EXERCISE DIRECTIONS: Using the records below, filter out every line that lacks "eventData" and copy the rest.

=== EXCERPTED DATA ===

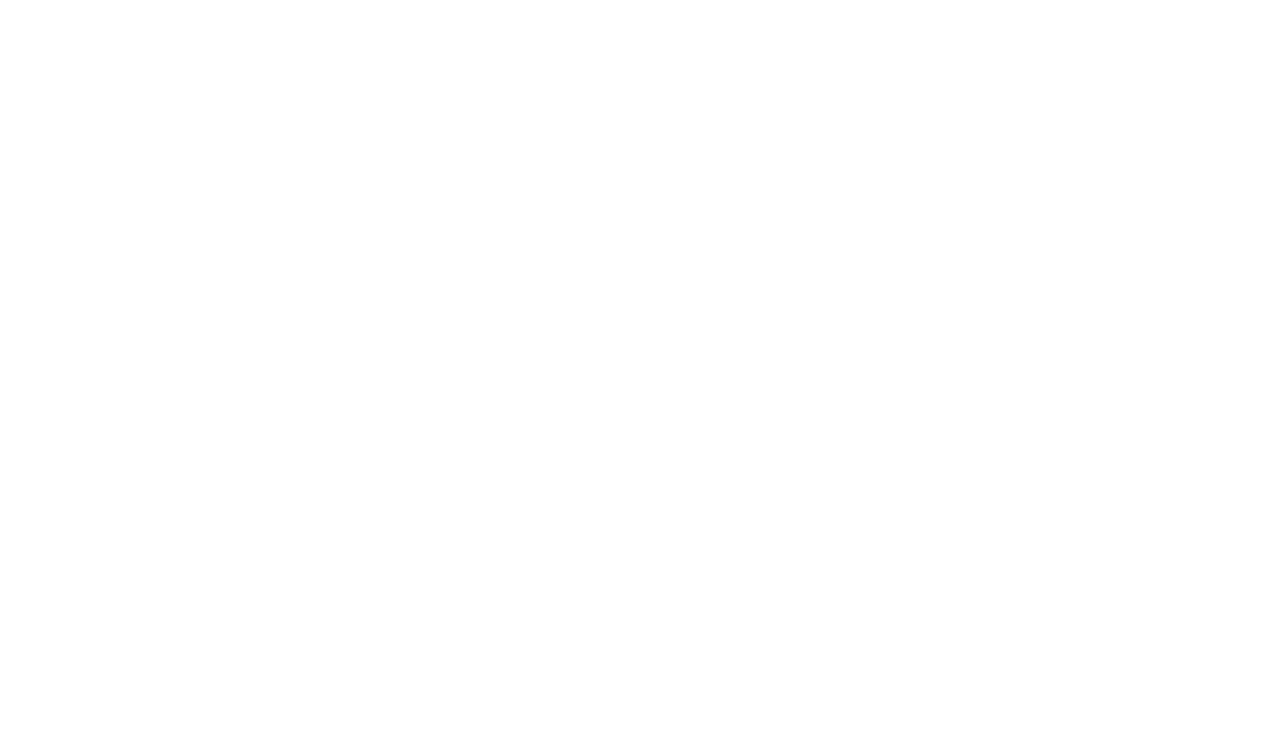
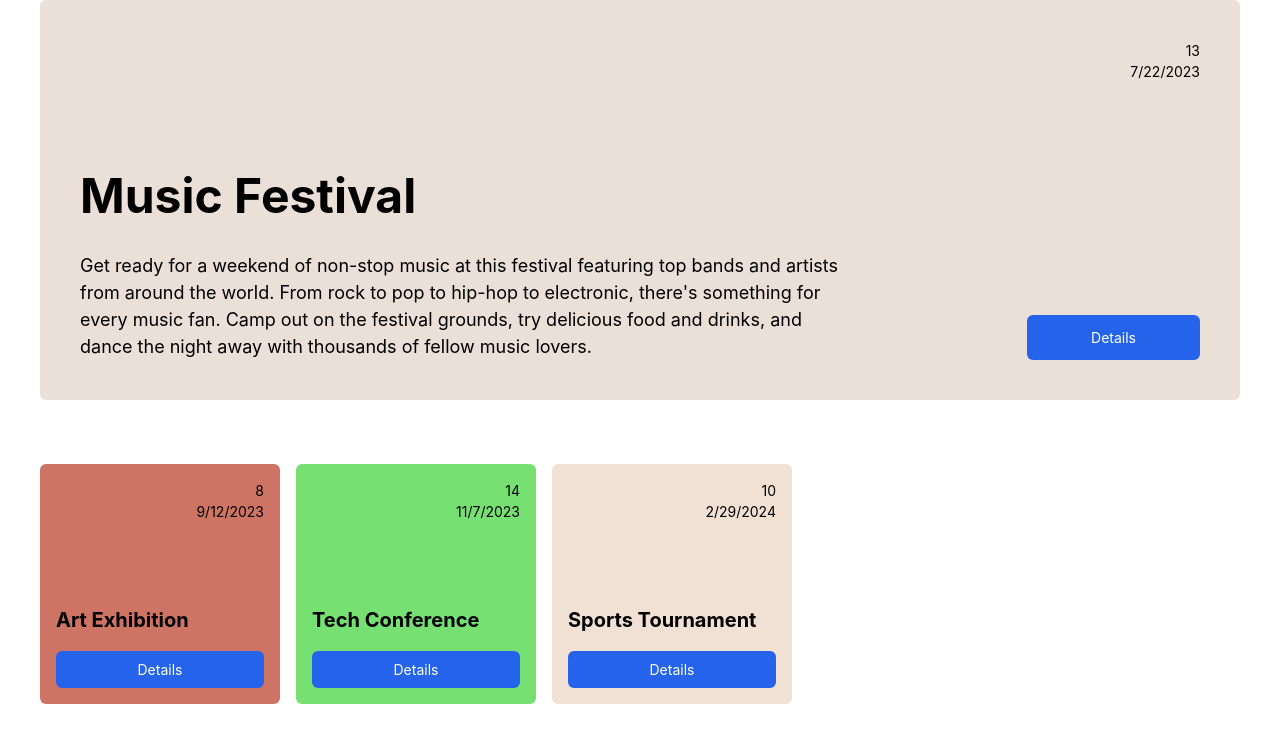
Before and after one commit to GoodGuyForReal/event, a React (Create React App) app: page / in a window 1280 px wide. Shown: the top 742 px of the page. Built offline with nearby package versions, Linux system fonts and the light colour scheme.

Commit message:
home page

```diff
--- a/package.json
+++ b/package.json
@@ -34,5 +34,8 @@
       "last 1 firefox version",
       "last 1 safari version"
     ]
+  },
+  "devDependencies": {
+    "tailwindcss": "^3.2.7"
   }
 }
--- a/src/App.js
+++ b/src/App.js
@@ -1,7 +1,9 @@
+import HomePage from "./components/pages/home/HomePage";
+
 function App() {
   return (
     <div className="App">
-
+      <HomePage />
     </div>
   );
 }
--- /dev/null
+++ b/src/components/pages/home/HomePage.jsx
@@ -0,0 +1,41 @@
+import React from 'react'
+import EventCard from './components/EventCard'
+import { eventData } from '../../../mock/MockEvent'
+import EventHeaderCard from './components/EventHeaderCard'
+
+const HomePage = () => {
+    const headerEvent = eventData.slice(0, 1)
+    const contentEvent = eventData.slice(1)
+
+    return (
+        <div className='HomePage'>
+            <div className='HomePageBody flex gap-16 flex-col mx-auto max-w-7xl px-5 md:px-10'>
+
+
+                <div className='Header'>
+                    <div className='HeaderBody w-full'>
+                        {headerEvent.map((item, id) => (
+                            <div key={id}>
+                                <EventHeaderCard item={item} />
+                            </div>
+                        ))}
+                    </div>
+                </div>
+
+                <div className='Main'>
+                    <div className='MainBody flex flex-wrap gap-4'>
+                        {contentEvent.map((item, id) => (
+                            <div key={id}>
+                                <EventCard item={item} />
+                            </div>
+                        ))}
+                    </div>
+                </div>
+
+
+            </div>
+        </div>
+    )
+}
+
+export default HomePage
--- /dev/null
+++ b/src/components/pages/home/components/EventCard.jsx
@@ -0,0 +1,28 @@
+import React from 'react'
+import { getRandomPastelColor } from '../../../../useCase/ColorGenerator '
+
+const EventCard = ({ item }) => {
+    const date = new Date(item.date).toLocaleDateString()
+    const color = getRandomPastelColor()
+
+    return (
+        <div className='EventCard h-[30vh] w-[30vh] p-4 rounded-md' style={{ backgroundColor: color }}>
+            <div className='EventCard_Body h-full w-full flex flex-col justify-between'>
+
+                <div className='CardHeader w-full text-right'>
+                    <p className='EventDate text-[14px]'>{item.attendance?.length}</p>
+                    <p className='EventDate text-[14px]'>{date}</p>
+                </div>
+
+                <div className='CardMain flex flex-col gap-4'>
+                    <h3 className='EventTitle text-[20px] font-bold'>{item.eventName}</h3>
+                    <button className='py-2 w-full bg-blue-600 text-white text-[14px] rounded-md'>Details</button>
+                </div>
+
+            </div>
+
+        </div>
+    )
+}
+
+export default EventCard
--- /dev/null
+++ b/src/components/pages/home/components/EventHeaderCard.jsx
@@ -0,0 +1,34 @@
+import React from 'react'
+import { getRandomPastelColor } from '../../../../useCase/ColorGenerator '
+
+const EventHeaderCard = ({ item }) => {
+
+    const date = new Date(item.date).toLocaleDateString()
+    const color = getRandomPastelColor()
+
+    return (
+        <div className='EventHeaderCard h-[50vh] w-full p-10 rounded-md' style={{ backgroundColor: color }}>
+            <div className='EventHeaderCard_Body h-full w-full flex flex-col justify-between'>
+
+                <div className='CardHeader w-full text-right'>
+                    <p className='EventDate text-[14px]'>{item.attendance?.length}</p>
+                    <p className='EventDate text-[14px]'>{date}</p>
+                </div>
+
+                <div className='CardMain flex items-end justify-between gap-4'>
+                    <div className='CardMainContent flex flex-col gap-5'>
+                        <h3 className='EventTitle text-[48px] font-bold'>{item.eventName}</h3>
+                        <p className='EventTitle text-[18px] leading-[150%] max-w-3xl'>{item.description}</p>
+                    </div>
+                    <div>
+                        <button className='py-3 px-16 w-full bg-blue-600 text-white text-[14px] rounded-md'>Details</button>
+                    </div>
+                </div>
+
+            </div>
+
+        </div>
+    )
+}
+
+export default EventHeaderCard
--- a/src/index.css
+++ b/src/index.css
@@ -1,3 +1,7 @@
+@tailwind base;
+@tailwind components;
+@tailwind utilities;
+
 body {
   margin: 0;
   font-family: -apple-system, BlinkMacSystemFont, 'Segoe UI', 'Roboto', 'Oxygen',
--- /dev/null
+++ b/src/mock/MockEvent.js
@@ -0,0 +1,30 @@
+export const eventData = [
+    {
+        "id": 1,
+        "eventName": "Music Festival",
+        "date": "2023-07-22T00:00:00.000Z",
+        "description": "Get ready for a weekend of non-stop music at this festival featuring top bands and artists from around the world. From rock to pop to hip-hop to electronic, there's something for every music fan. Camp out on the festival grounds, try delicious food and drinks, and dance the night away with thousands of fellow music lovers.",
+        "attendance": ["user24", "user25", "user26", "user27", "user28", "user29", "user30", "user31", "user32", "user33", "user34", "user35", "user36"]
+      },
+      {
+        "id": 2,
+        "eventName": "Art Exhibition",
+        "date": "2023-09-12T00:00:00.000Z",
+        "description": "Discover the beauty and diversity of contemporary art at this exhibition showcasing works by emerging and established artists. From paintings to sculptures to installations, there's something for every art lover. Meet the artists, attend guided tours, and expand your horizons with new perspectives on the world.",
+        "attendance": ["user28", "user30", "user32", "user33", "user34", "user37", "user38", "user39"]
+      },
+      {
+        "id": 3,
+        "eventName": "Tech Conference",
+        "date": "2023-11-07T00:00:00.000Z",
+        "description": "Explore the latest trends and innovations in technology at this conference featuring keynote speakers, panel discussions, and hands-on workshops. From AI to blockchain to cybersecurity to robotics, there's something for every tech enthusiast. Network with industry leaders and gain new insights into the future of technology.",
+        "attendance": ["user24", "user26", "user28", "user30", "user31", "user32", "user33", "user34", "user36", "user38", "user39", "user40", "user41", "user42"]
+      },
+      {
+        "id": 4,
+        "eventName": "Sports Tournament",
+        "date": "2024-02-29T00:00:00.000Z",
+        "description": "Compete or cheer on your favorite teams at this sports tournament featuring a variety of games and events. From basketball to soccer to volleyball to track and field, there's something for every sports fan. Bring your best game and show off your skills, or just enjoy the thrill of victory and the agony of defeat.",
+        "attendance": ["user24", "user25", "user26", "user27", "user28", "user29", "user30", "user31", "user32", "user34"]
+      }
+]
--- /dev/null
+++ b/src/useCase/ColorGenerator .js
@@ -0,0 +1,27 @@
+export function getRandomPastelColor() {
+    // Define range of values for color components (excluding white and black)
+    var r = Math.floor(Math.random() * 155) + 100; // 100-255
+    var g = Math.floor(Math.random() * 155) + 100; // 100-255
+    var b = Math.floor(Math.random() * 155) + 100; // 100-255
+
+    // Combine color components into a hex color code
+    var color = "#" + r.toString(16) + g.toString(16) + b.toString(16);
+
+    // Adjust lightness/darkness of the color to make it softer
+    var softColor = shadeColor(color, -5);
+
+    //    console.log(softColor);
+    return softColor;
+}
+
+function shadeColor(color, percent) {
+    var num = parseInt(color.slice(1), 16);
+    var amt = Math.round(2.55 * percent);
+    var r = (num >> 16) + amt;
+    var g = (num >> 8 & 0x00FF) + amt;
+    var b = (num & 0x0000FF) + amt;
+    r = Math.max(Math.min(255, r), 100).toString(16).padStart(2, '0'); // limit range to 100-255 to avoid black
+    g = Math.max(Math.min(255, g), 100).toString(16).padStart(2, '0');
+    b = Math.max(Math.min(255, b), 100).toString(16).padStart(2, '0');
+    return "#" + r + g + b;
+}
--- /dev/null
+++ b/tailwind.config.js
@@ -0,0 +1,10 @@
+/** @type {import('tailwindcss').Config} */
+module.exports = {
+  content: [
+    "./src/**/*.{js,jsx,ts,tsx}",
+  ],
+  theme: {
+    extend: {},
+  },
+  plugins: [],
+}
```
Also changed, not shown: 2 other files (tests, documents, lock files or other folders).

===

OUTPUT:
+import { eventData } from '../../../mock/MockEvent'
+    const headerEvent = eventData.slice(0, 1)
+    const contentEvent = eventData.slice(1)
+export const eventData = [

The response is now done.